[Code change snippets]
--------------------------------------------------
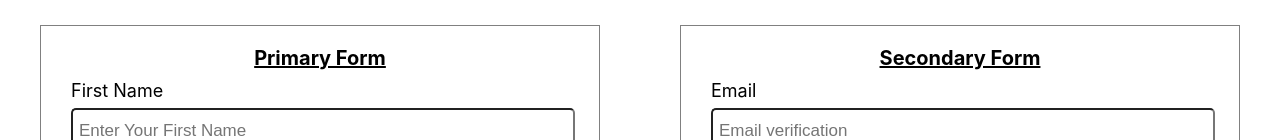
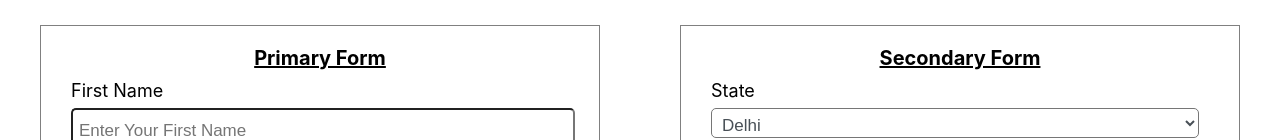
Before and after one commit to Shivani-Maiyani/rwd-design-exercise, a React (Create React App) app: page / in a window 1280 px wide. Shown: the part 660-800 px from the top of the page. Built offline with nearby package versions, Linux system fonts and the light colour scheme.

Commit message:
add state dropdown

```diff
--- a/src/component/form/form.js
+++ b/src/component/form/form.js
@@ -76,13 +76,13 @@ const Form = () => {
   ]
 
   const [inputs,setInputs] = useState({});
+  const [selected,setSelected] = useState('');
 
   const handleChange = (event) =>{
     const name = event.target.name;
     const value = event.target.value;
     setInputs(values => ({...values, [name]: value}));
   }
-
   const handleClick = (event) => {
    event.preventDefault();
    console.log(inputs);
@@ -104,10 +104,10 @@ const Form = () => {
       <label htmlFor="country">
         Country
       </label>
-      <select  name="country" className="form-control select dropdown" onChange={handleChange} value={inputs.country} required>
+      <select  name="country" className="form-control select dropdown" value={inputs.country} id={selected}required>
         {
           country.map((country) => (
-            <option value={country.name} id={country.id} key={country.id}>{country.name}</option>
+            <option value={country.name} id={country.id} key={country.id} onChange={handleChange}>{country.name}</option>
           ))
         }
       </select>
@@ -130,18 +130,16 @@ const Form = () => {
           </form>
           <form className='form-wrraper'>
             <div className='form-text'>Secondary Form</div>
-            {/* <div class="form">
+            <div className="form">
       <label>
-        What is your favorite feature of freeCodeCamp?
+       State
       </label>
-      <select  name="mLike" class="form-control select" required="" id="dropdown">
-        <option disabled="" selected="" value="">Select an option</option>
-        <option value="challenges">Challenges</option>
-        <option value="projects">Projects</option>
-        <option value="community">Community</option>
-        <option value="openSource">Open Source</option>
+      <select  name="mLike" className="form-control select" required id="dropdown" onChange={handleChange}>
+        {
+          State.map((state) => (<option >{state.name}</option>) )
+        }
       </select>
-    </div> */}
+    </div>
    <div className="form">
    <label id="email-label" htmlFor="email">Email</label>
       <input type="email" name="email" className="form-control" placeholder="Email verification" required/>
```
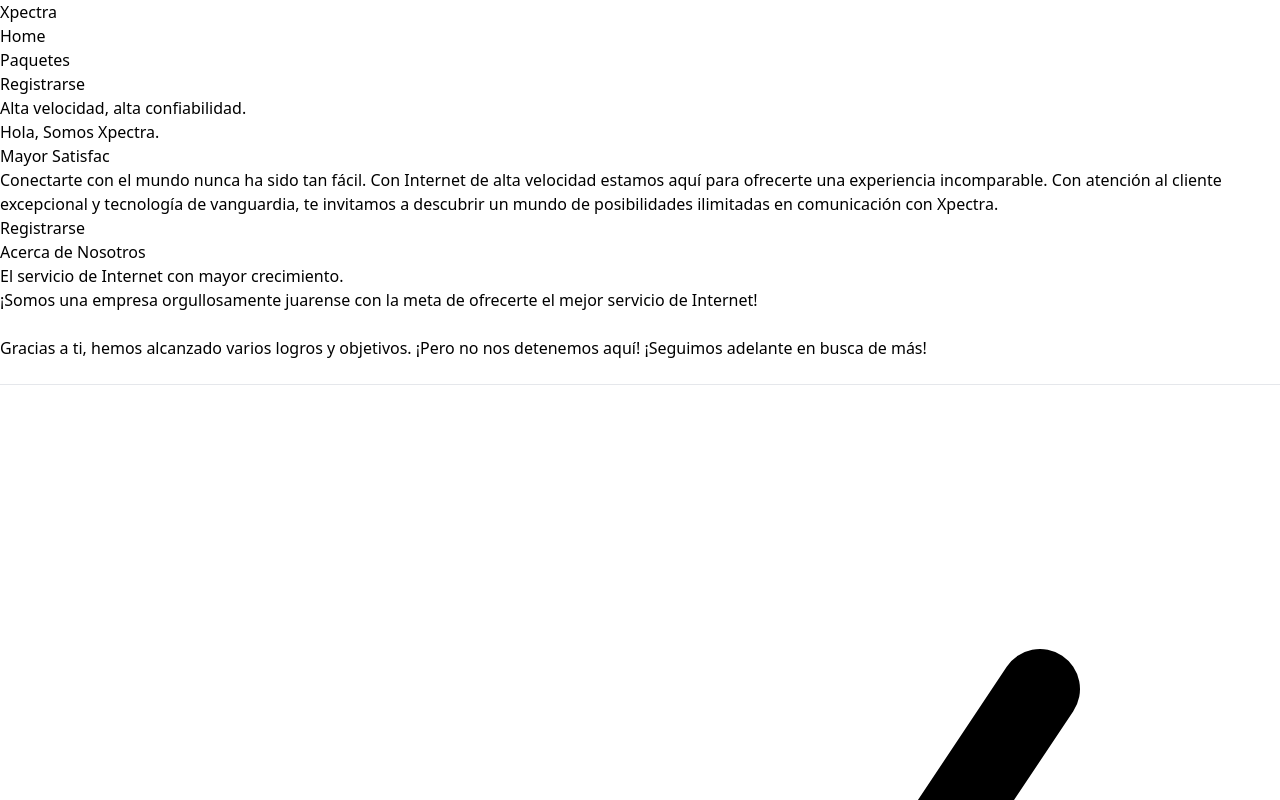
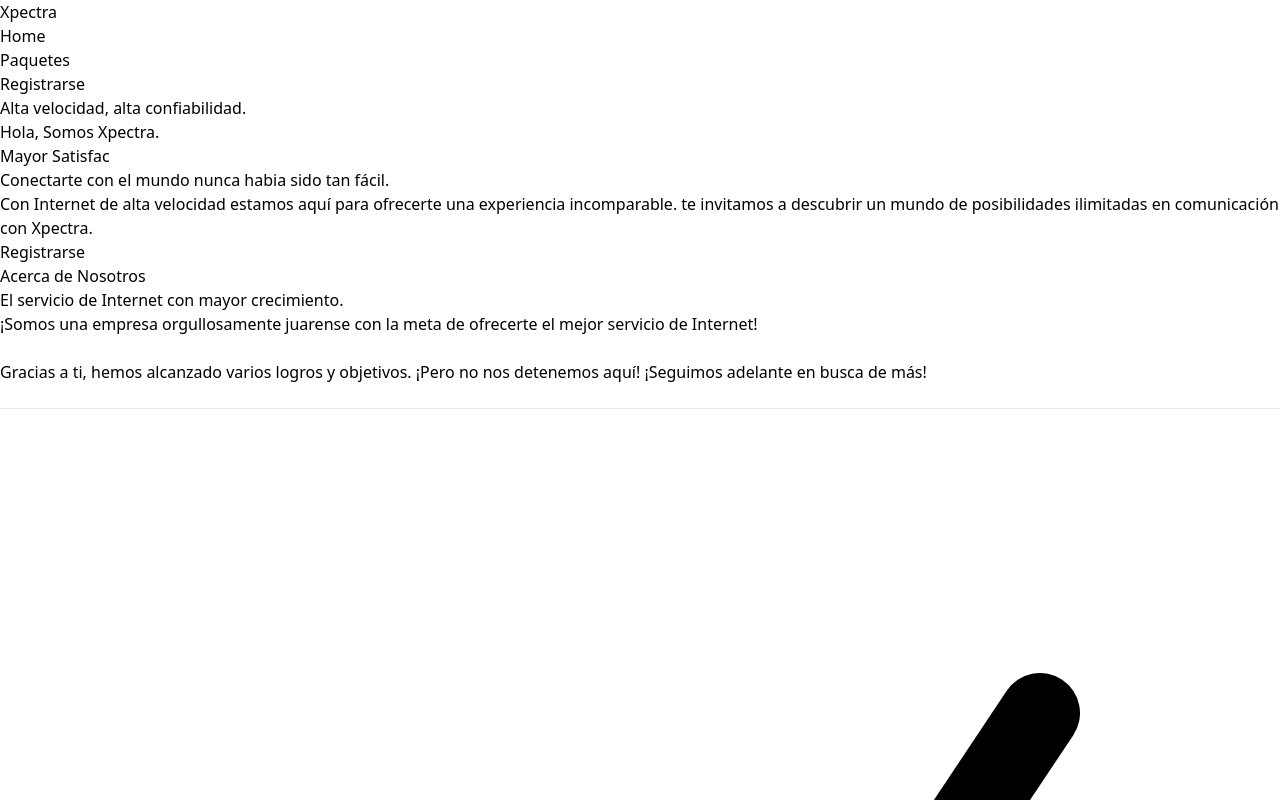
Before and after one commit to Papucho5324/Route-react-integradora, a React (Vite) app: page / in a window 1280 px wide. Shown: the top 800 px of the page. Built offline with nearby package versions, Linux system fonts and the light colour scheme.

Commit message:
modificacion mensaje hero

```diff
--- a/src/components/Hero.tsx
+++ b/src/components/Hero.tsx
@@ -15,8 +15,9 @@ const Hero = () => {
             data-aos="fade-up"
             data-aos-delay="800"
             className='mt-[1,2rem] text-[15px] md:text-[17px] text-[#c4cfde]'>
-              Conectarte con el mundo nunca ha sido tan fácil. Con Internet de alta velocidad
-              estamos aquí para ofrecerte una experiencia incomparable. Con atención al cliente excepcional y tecnología de vanguardia,
+              Conectarte con el mundo nunca habia sido tan fácil. <br />
+              Con Internet de alta velocidad
+              estamos aquí para ofrecerte una experiencia incomparable.
               te invitamos a descubrir un mundo de posibilidades ilimitadas en comunicación con <span>Xpectra</span>.
             </p>
             <div className='mt-[2rem] flex items-center space-x-6'>
```
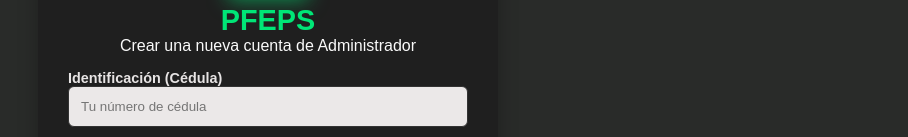
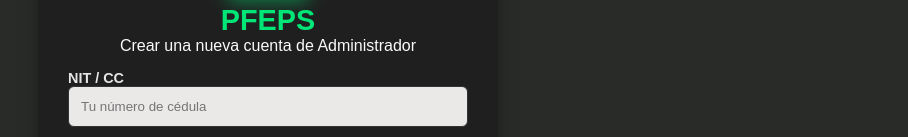
Before and after one commit to Duvan-10/Facturacion-App, a React (Vite) app in the folder FRONTEND/: page /register in a window 1280 px wide. Shown: the part 187-324 px from the top of the page, without its empty margins (372-1280 px from the left). Built offline with nearby package versions, Linux system fonts and the light colour scheme.

Commit message:
Registro Ok

```diff
--- a/FRONTEND/src/pages/auth/Register.jsx
+++ b/FRONTEND/src/pages/auth/Register.jsx
@@ -132,7 +132,7 @@ function Register() {
 
                 <form onSubmit={handleSubmit}>
                     <div className="field">
-                        <label htmlFor="identification">Identificación (Cédula)</label>
+                        <label htmlFor="identification">NIT / CC</label>
                         <input
                             type="text"
                             id="identification"
```
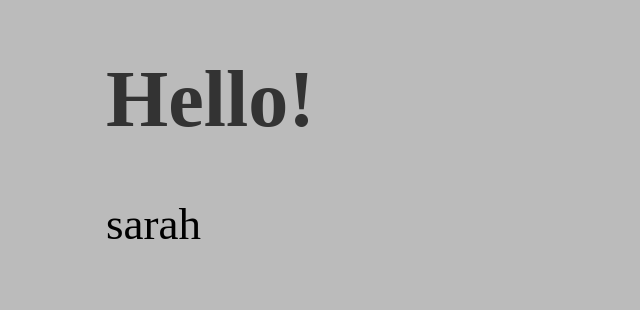
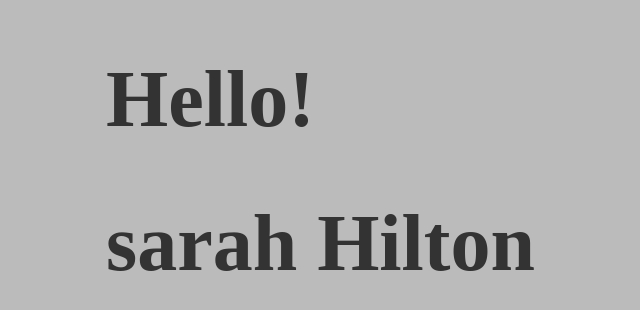
Before and after one commit to MakhtoutMohamed/jscript, a plain HTML site: page index.html in a window 1280 px wide. Shown: the whole page, without its empty margins (54-694 px from the left). Drawn offline with Linux system fonts and the light colour scheme.

Commit message:
concatenation

```diff
--- a/index.html
+++ b/index.html
@@ -27,9 +27,11 @@
         // Print
         document.write("<h1>Hello!</h1>");
         // variables
-        var username = "sarah";
+        var firstname = "sarah";
+        var lastname = "Hilton"
+        var fullname = firstname + " " + lastname
         var a = 1;
-        document.write(username)
+        document.write("<h1>" + fullname + "</h1>");
     </script>
 
 </head>
```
--------------------------------------------------
When a line above includes the word "username", please list that line.

- _RESPONSE_
-        var username = "sarah";
-        document.write(username)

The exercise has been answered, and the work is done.